**The task**
Copy out each line of the data that holds the word "says".

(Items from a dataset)
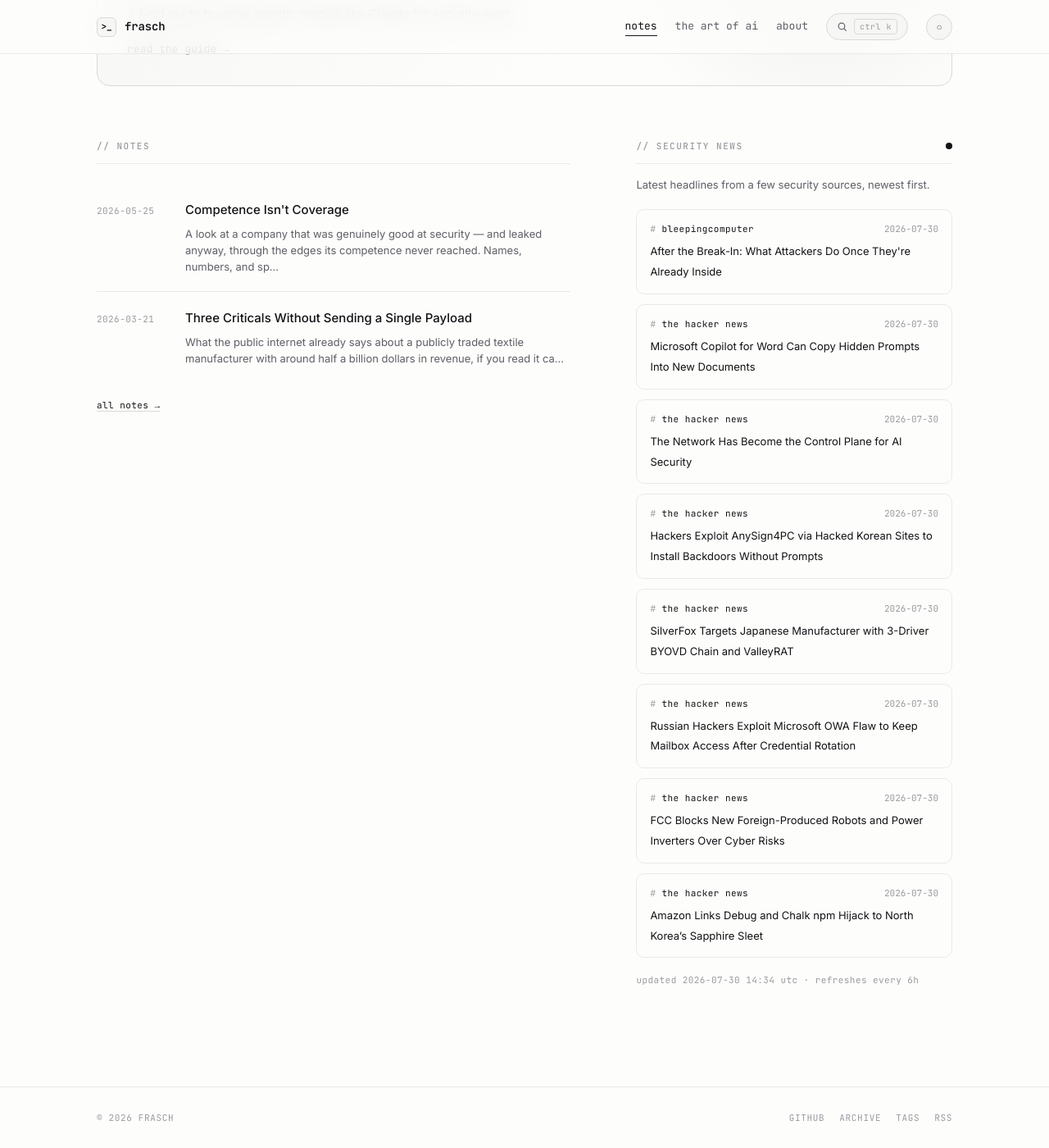
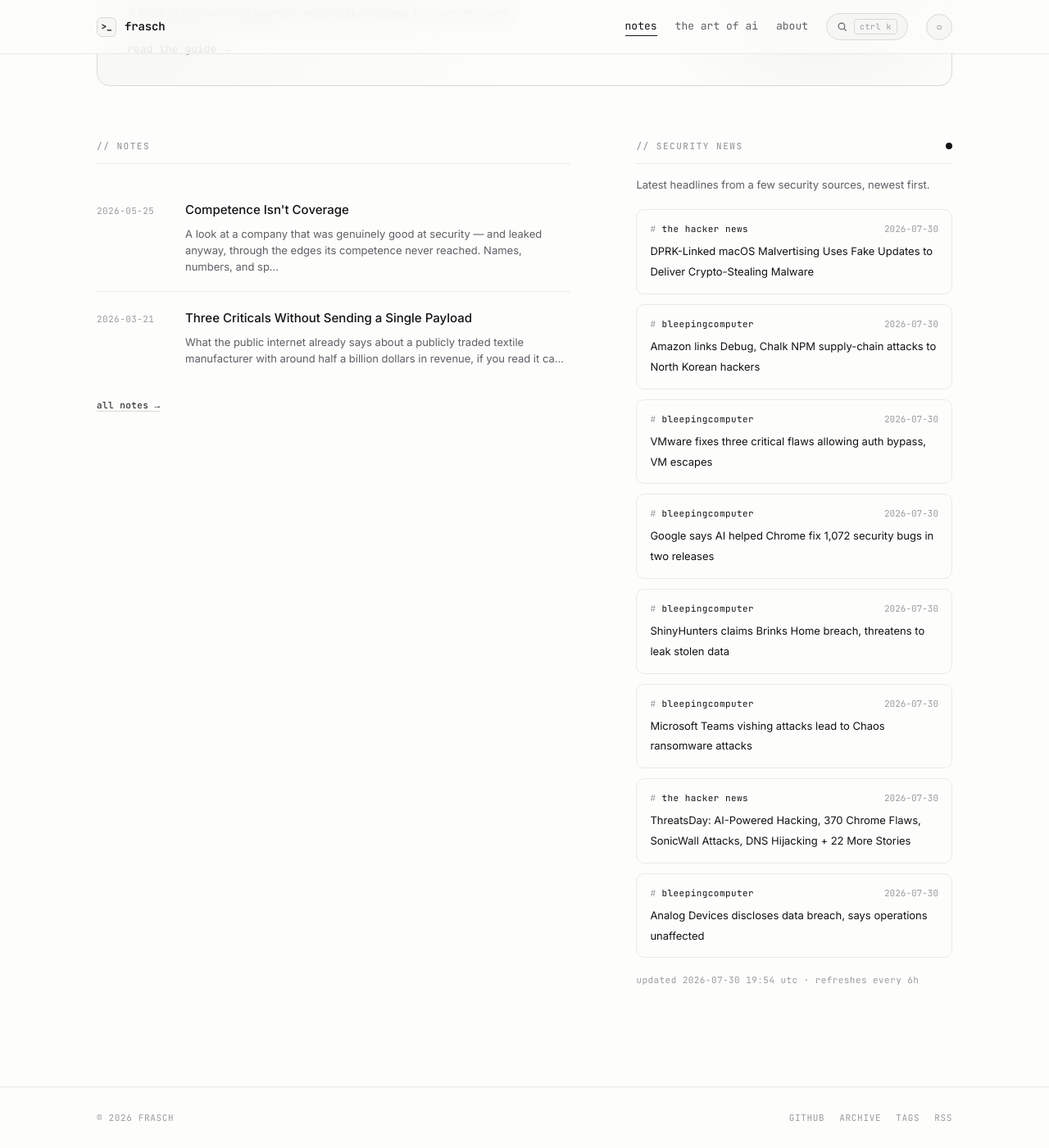
Before and after one commit to whoisfrasch/frasch, a Jekyll site: the page built from index.html, in a window 1280 px wide and 1400 px high, scrolled down 615 px. Shown: the whole window at 82% size. Built offline with Jekyll 4.4.1, drawn with Linux system fonts in a browser that asks for light colours.

Commit message:
Refresh security news feed

```diff
--- a/_data/news.json
+++ b/_data/news.json
@@ -1,53 +1,53 @@
 {
-  "updated": "2026-07-30T14:34:42Z",
+  "updated": "2026-07-30T19:54:28Z",
   "items": [
     {
+      "source": "the hacker news",
+      "title": "DPRK-Linked macOS Malvertising Uses Fake Updates to Deliver Crypto-Stealing Malware",
+      "link": "https://thehackernews.com/2026/07/dprk-linked-macos-malvertising-uses.html",
+      "date": "2026-07-30T18:18:24Z"
+    },
+    {
       "source": "bleepingcomputer",
-      "title": "After the Break-In: What Attackers Do Once They're Already Inside",
-      "link": "https://www.bleepingcomputer.com/news/security/after-the-break-in-what-attackers-do-once-theyre-already-inside/",
-      "date": "2026-07-30T14:01:11Z"
+      "title": "Amazon links Debug, Chalk NPM supply-chain attacks to North Korean hackers",
+      "link": "https://www.bleepingcomputer.com/news/security/amazon-links-debug-chalk-npm-supply-chain-attacks-to-north-korean-hackers/",
+      "date": "2026-07-30T18:13:24Z"
+    },
+    {
+      "source": "bleepingcomputer",
+      "title": "VMware fixes three critical flaws allowing auth bypass, VM escapes",
+      "link": "https://www.bleepingcomputer.com/news/security/vmware-fixes-three-critical-flaws-allowing-auth-bypass-vm-escapes/",
+      "date": "2026-07-30T18:00:51Z"
+    },
+    {
+      "source": "bleepingcomputer",
+      "title": "Google says AI helped Chrome fix 1,072 security bugs in two releases",
+      "link": "https://www.bleepingcomputer.com/news/google/google-says-ai-helped-chrome-fix-1-072-security-bugs-in-two-releases/",
+      "date": "2026-07-30T17:00:00Z"
+    },
+    {
+      "source": "bleepingcomputer",
+      "title": "ShinyHunters claims Brinks Home breach, threatens to leak stolen data",
+      "link": "https://www.bleepingcomputer.com/news/security/shinyhunters-claims-brinks-home-breach-threatens-to-leak-stolen-data/",
+      "date": "2026-07-30T16:46:15Z"
+    },
+    {
+      "source": "bleepingcomputer",
+      "title": "Microsoft Teams vishing attacks lead to Chaos ransomware attacks",
+      "link": "https://www.bleepingcomputer.com/news/security/microsoft-teams-vishing-attacks-lead-to-chaos-ransomware-attacks/",
+      "date": "2026-07-30T15:56:33Z"
     },
     {
       "source": "the hacker news",
-      "title": "Microsoft Copilot for Word Can Copy Hidden Prompts Into New Documents",
-      "link": "https://thehackernews.com/2026/07/microsoft-copilot-for-word-can-copy.html",
-      "date": "2026-07-30T11:54:49Z"
+      "title": "ThreatsDay: AI-Powered Hacking, 370 Chrome Flaws, SonicWall Attacks, DNS Hijacking + 22 More Stories",
+      "link": "https://thehackernews.com/2026/07/threatsday-ai-powered-hacking-370.html",
+      "date": "2026-07-30T15:25:57Z"
     },
     {
-      "source": "the hacker news",
-      "title": "The Network Has Become the Control Plane for AI Security",
-      "link": "https://thehackernews.com/2026/07/the-network-has-become-control-plane.html",
-      "date": "2026-07-30T11:32:46Z"
-    },
-    {
-      "source": "the hacker news",
-      "title": "Hackers Exploit AnySign4PC via Hacked Korean Sites to Install Backdoors Without Prompts",
-      "link": "https://thehackernews.com/2026/07/hackers-exploit-anysign4pc-via-hacked.html",
-      "date": "2026-07-30T10:33:15Z"
-    },
-    {
-      "source": "the hacker news",
-      "title": "SilverFox Targets Japanese Manufacturer with 3-Driver BYOVD Chain and ValleyRAT",
-      "link": "https://thehackernews.com/2026/07/silverfox-targets-japanese-manufacturer.html",
-      "date": "2026-07-30T10:32:59Z"
-    },
-    {
-      "source": "the hacker news",
-      "title": "Russian Hackers Exploit Microsoft OWA Flaw to Keep Mailbox Access After Credential Rotation",
-      "link": "https://thehackernews.com/2026/07/russian-hackers-exploit-microsoft-owa.html",
-      "date": "2026-07-30T07:40:48Z"
-    },
-    {
-      "source": "the hacker news",
-      "title": "FCC Blocks New Foreign-Produced Robots and Power Inverters Over Cyber Risks",
-      "link": "https://thehackernews.com/2026/07/fcc-blocks-new-foreign-produced-robots.html",
-      "date": "2026-07-30T07:28:43Z"
-    },
-    {
-      "source": "the hacker news",
-      "title": "Amazon Links Debug and Chalk npm Hijack to North Korea’s Sapphire Sleet",
-      "link": "https://thehackernews.com/2026/07/amazon-links-debug-and-chalk-npm-hijack.html",
-      "date": "2026-07-30T06:05:17Z"
+      "source": "bleepingcomputer",
+      "title": "Analog Devices discloses data breach, says operations unaffected",
+      "link": "https://www.bleepingcomputer.com/news/security/analog-devices-discloses-data-breach-says-operations-unaffected/",
+      "date": "2026-07-30T15:12:25Z"
     }
   ]
 }
```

**Answer to this problem**
+      "title": "Google says AI helped Chrome fix 1,072 security bugs in two releases",
+      "link": "https://www.bleepingcomputer.com/news/google/google-says-ai-helped-chrome-fix-1-072-security-bugs-in-two-releases/",
+      "title": "Analog Devices discloses data breach, says operations unaffected",
+      "link": "https://www.bleepingcomputer.com/news/security/analog-devices-discloses-data-breach-says-operations-unaffected/",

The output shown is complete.